Work request: Every line below that holds the string "index" should be copied out.

Data supplied:
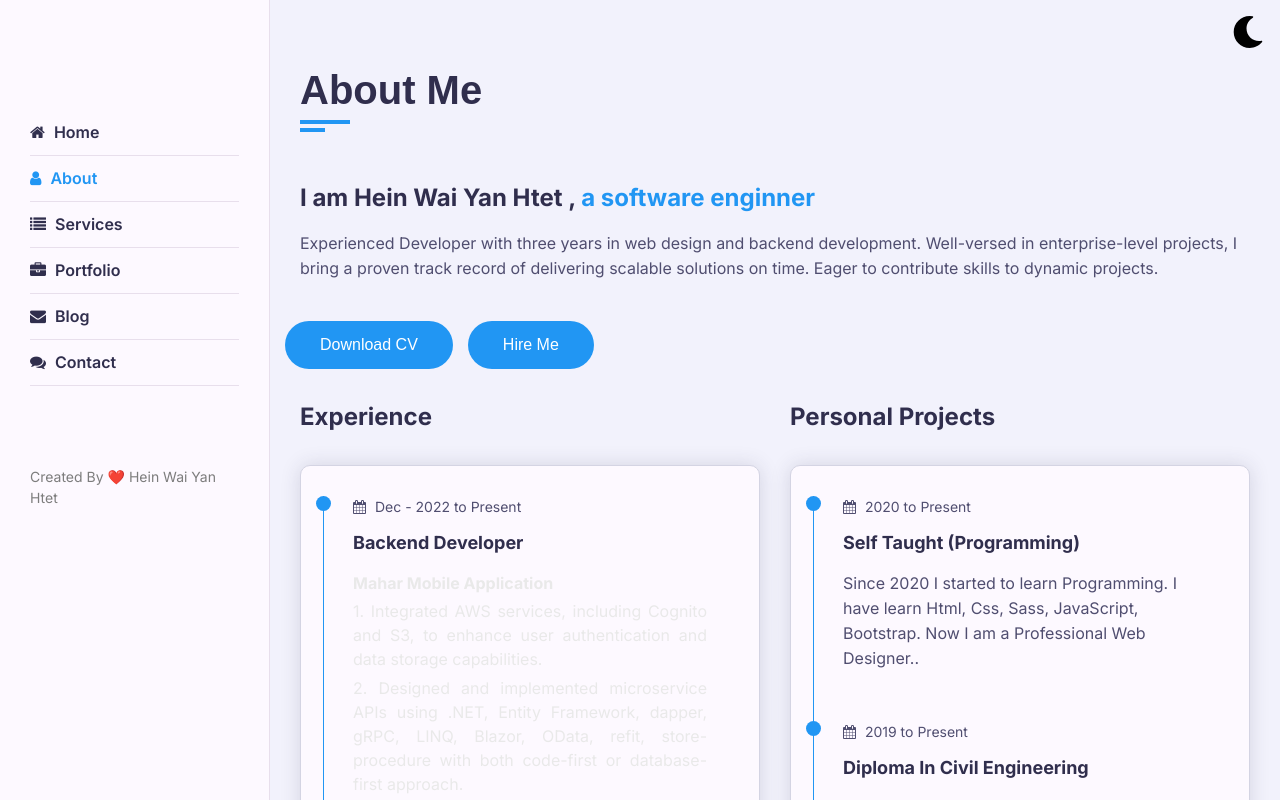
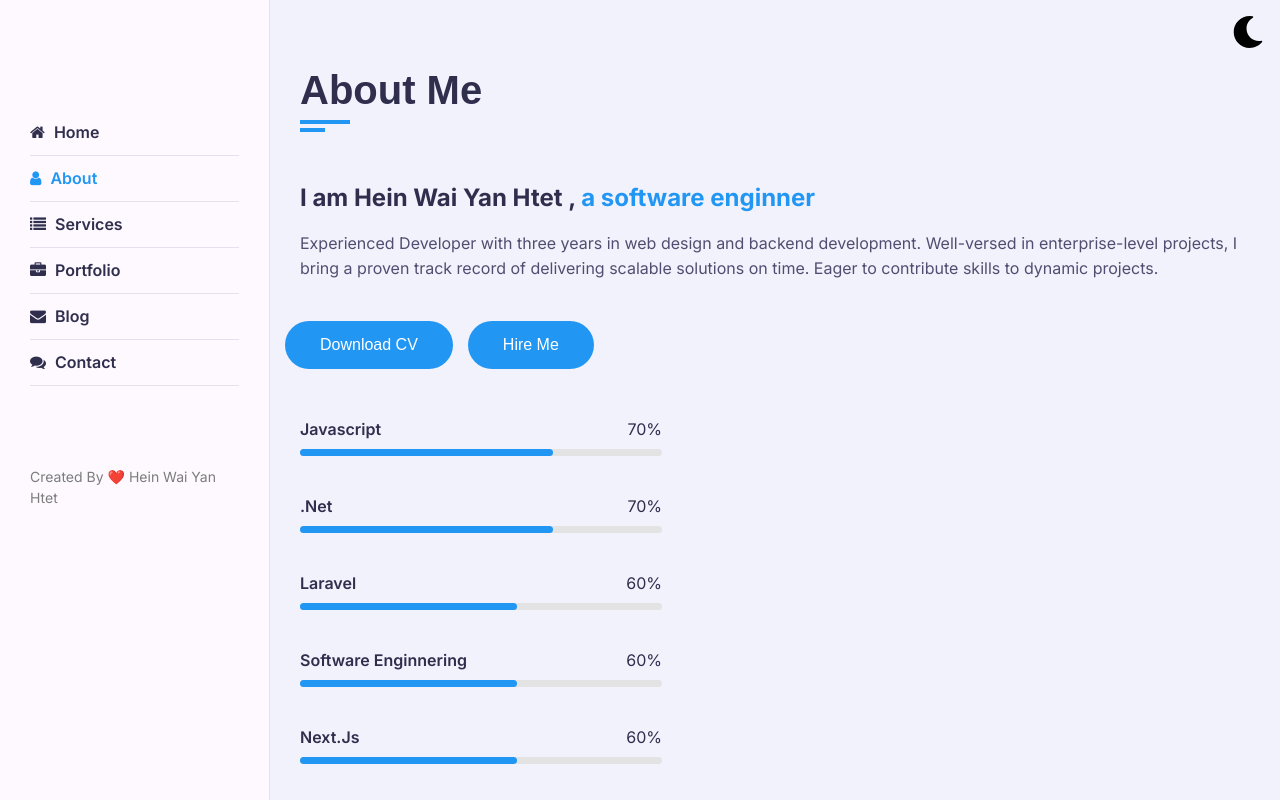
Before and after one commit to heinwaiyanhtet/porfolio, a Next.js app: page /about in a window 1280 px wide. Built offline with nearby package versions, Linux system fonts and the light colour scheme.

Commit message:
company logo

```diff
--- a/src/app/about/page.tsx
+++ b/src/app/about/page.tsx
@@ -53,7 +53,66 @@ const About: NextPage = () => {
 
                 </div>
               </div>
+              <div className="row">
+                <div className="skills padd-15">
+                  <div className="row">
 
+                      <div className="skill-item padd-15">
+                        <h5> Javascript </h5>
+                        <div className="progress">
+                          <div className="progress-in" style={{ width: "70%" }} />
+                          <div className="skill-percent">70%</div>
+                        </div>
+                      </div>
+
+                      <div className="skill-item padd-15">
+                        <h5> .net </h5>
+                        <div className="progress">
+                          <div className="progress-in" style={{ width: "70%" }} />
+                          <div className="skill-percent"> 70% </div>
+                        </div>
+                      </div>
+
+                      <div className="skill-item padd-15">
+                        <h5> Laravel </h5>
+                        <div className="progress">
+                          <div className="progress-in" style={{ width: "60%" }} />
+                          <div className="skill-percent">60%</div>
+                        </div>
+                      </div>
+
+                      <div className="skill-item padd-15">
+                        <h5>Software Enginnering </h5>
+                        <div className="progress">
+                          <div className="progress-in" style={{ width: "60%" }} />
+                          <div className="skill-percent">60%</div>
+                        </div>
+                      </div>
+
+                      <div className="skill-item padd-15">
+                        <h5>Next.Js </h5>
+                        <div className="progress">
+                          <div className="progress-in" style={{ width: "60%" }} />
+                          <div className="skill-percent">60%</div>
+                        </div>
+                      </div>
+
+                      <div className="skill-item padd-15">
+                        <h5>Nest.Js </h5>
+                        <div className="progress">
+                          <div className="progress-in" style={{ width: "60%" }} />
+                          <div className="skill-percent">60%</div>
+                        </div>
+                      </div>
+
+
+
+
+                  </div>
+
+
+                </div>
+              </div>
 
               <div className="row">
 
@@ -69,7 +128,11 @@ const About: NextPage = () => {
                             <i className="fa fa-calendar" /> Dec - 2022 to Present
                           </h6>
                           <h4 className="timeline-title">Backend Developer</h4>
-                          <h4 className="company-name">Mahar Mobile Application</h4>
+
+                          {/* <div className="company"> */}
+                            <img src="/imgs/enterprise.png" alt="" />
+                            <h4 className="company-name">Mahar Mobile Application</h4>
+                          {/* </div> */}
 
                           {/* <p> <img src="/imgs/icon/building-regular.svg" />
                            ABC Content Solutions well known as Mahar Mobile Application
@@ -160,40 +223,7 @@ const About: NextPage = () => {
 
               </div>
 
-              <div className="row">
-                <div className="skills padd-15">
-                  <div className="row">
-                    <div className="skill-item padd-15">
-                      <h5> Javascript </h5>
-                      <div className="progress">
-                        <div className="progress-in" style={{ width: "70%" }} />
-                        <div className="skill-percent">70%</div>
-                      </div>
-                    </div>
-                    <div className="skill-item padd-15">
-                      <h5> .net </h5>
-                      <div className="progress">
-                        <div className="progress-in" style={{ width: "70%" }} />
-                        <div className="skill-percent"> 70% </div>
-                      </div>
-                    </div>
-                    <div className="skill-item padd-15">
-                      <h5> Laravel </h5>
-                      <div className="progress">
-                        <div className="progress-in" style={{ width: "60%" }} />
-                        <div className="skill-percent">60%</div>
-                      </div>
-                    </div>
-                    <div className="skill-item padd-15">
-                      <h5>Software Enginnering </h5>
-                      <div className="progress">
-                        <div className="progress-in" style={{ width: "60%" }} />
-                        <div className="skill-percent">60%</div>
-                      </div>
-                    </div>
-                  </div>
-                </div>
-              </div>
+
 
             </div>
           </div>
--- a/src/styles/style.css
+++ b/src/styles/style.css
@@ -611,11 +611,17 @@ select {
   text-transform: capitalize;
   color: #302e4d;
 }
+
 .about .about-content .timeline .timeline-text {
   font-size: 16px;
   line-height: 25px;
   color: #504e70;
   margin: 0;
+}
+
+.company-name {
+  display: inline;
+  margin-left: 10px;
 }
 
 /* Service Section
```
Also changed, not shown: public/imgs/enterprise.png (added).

==

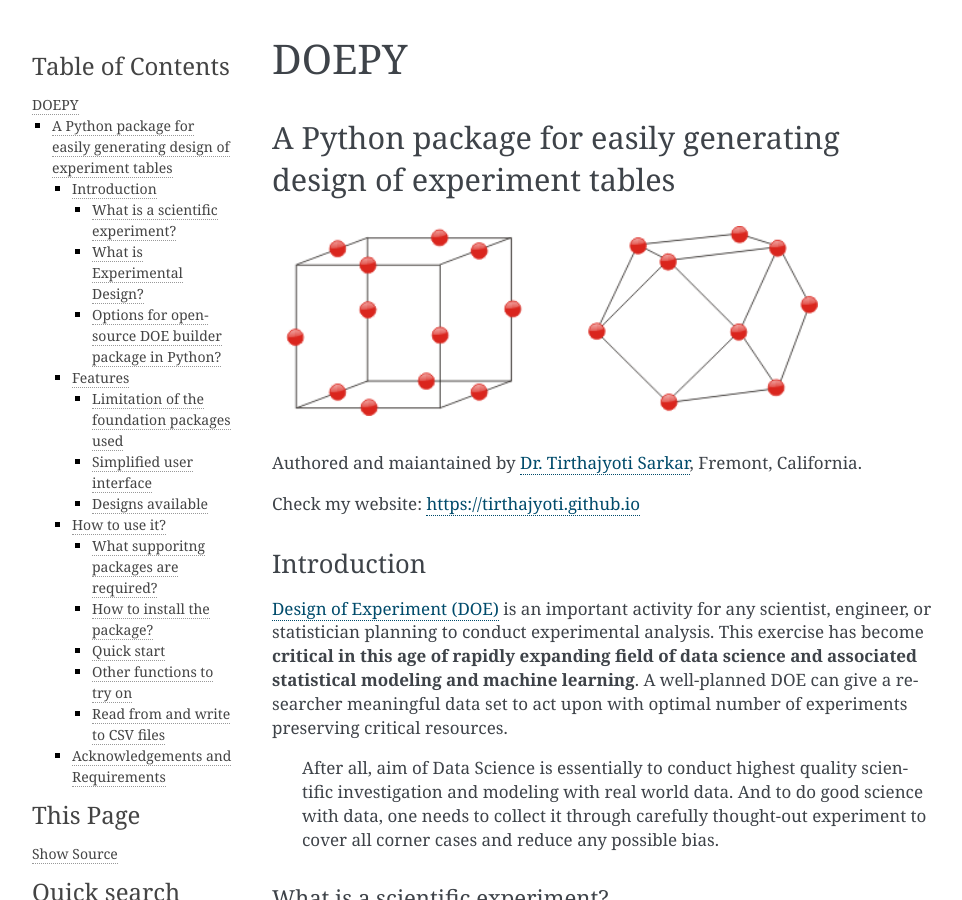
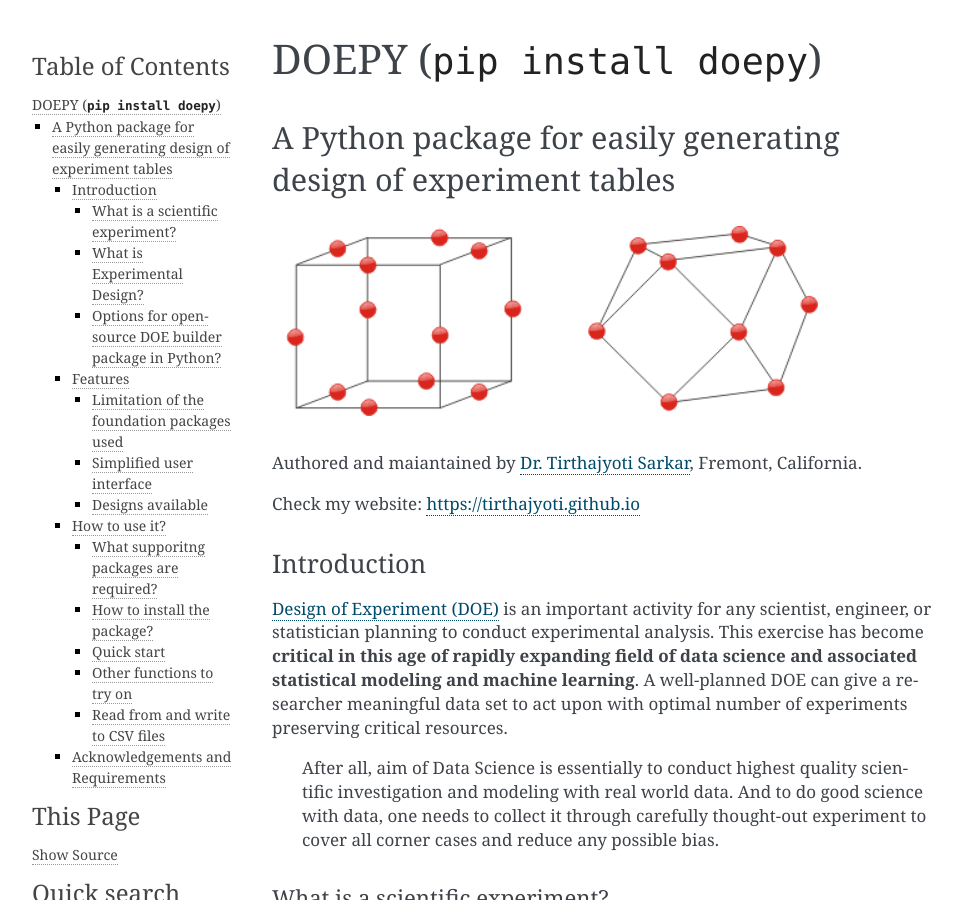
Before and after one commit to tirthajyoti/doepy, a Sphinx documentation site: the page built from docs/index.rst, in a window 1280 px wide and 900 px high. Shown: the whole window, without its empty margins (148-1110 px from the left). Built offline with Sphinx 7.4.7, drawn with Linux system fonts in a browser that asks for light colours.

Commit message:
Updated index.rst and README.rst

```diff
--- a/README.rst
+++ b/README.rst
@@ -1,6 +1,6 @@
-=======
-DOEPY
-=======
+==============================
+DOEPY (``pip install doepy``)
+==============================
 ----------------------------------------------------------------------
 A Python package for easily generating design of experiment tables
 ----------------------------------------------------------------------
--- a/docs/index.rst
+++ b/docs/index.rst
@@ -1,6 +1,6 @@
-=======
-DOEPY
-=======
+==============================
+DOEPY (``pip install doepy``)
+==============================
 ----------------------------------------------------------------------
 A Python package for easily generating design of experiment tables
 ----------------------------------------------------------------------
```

Solution:
Before and after one commit to tirthajyoti/doepy, a Sphinx documentation site: the page built from docs/index.rst, in a window 1280 px wide and 900 px high. Shown: the whole window, without its empty margins (148-1110 px from the left). Built offline with Sphinx 7.4.7, drawn with Linux system fonts in a browser that asks for light colours.
Updated index.rst and README.rst
--- a/docs/index.rst
+++ b/docs/index.rst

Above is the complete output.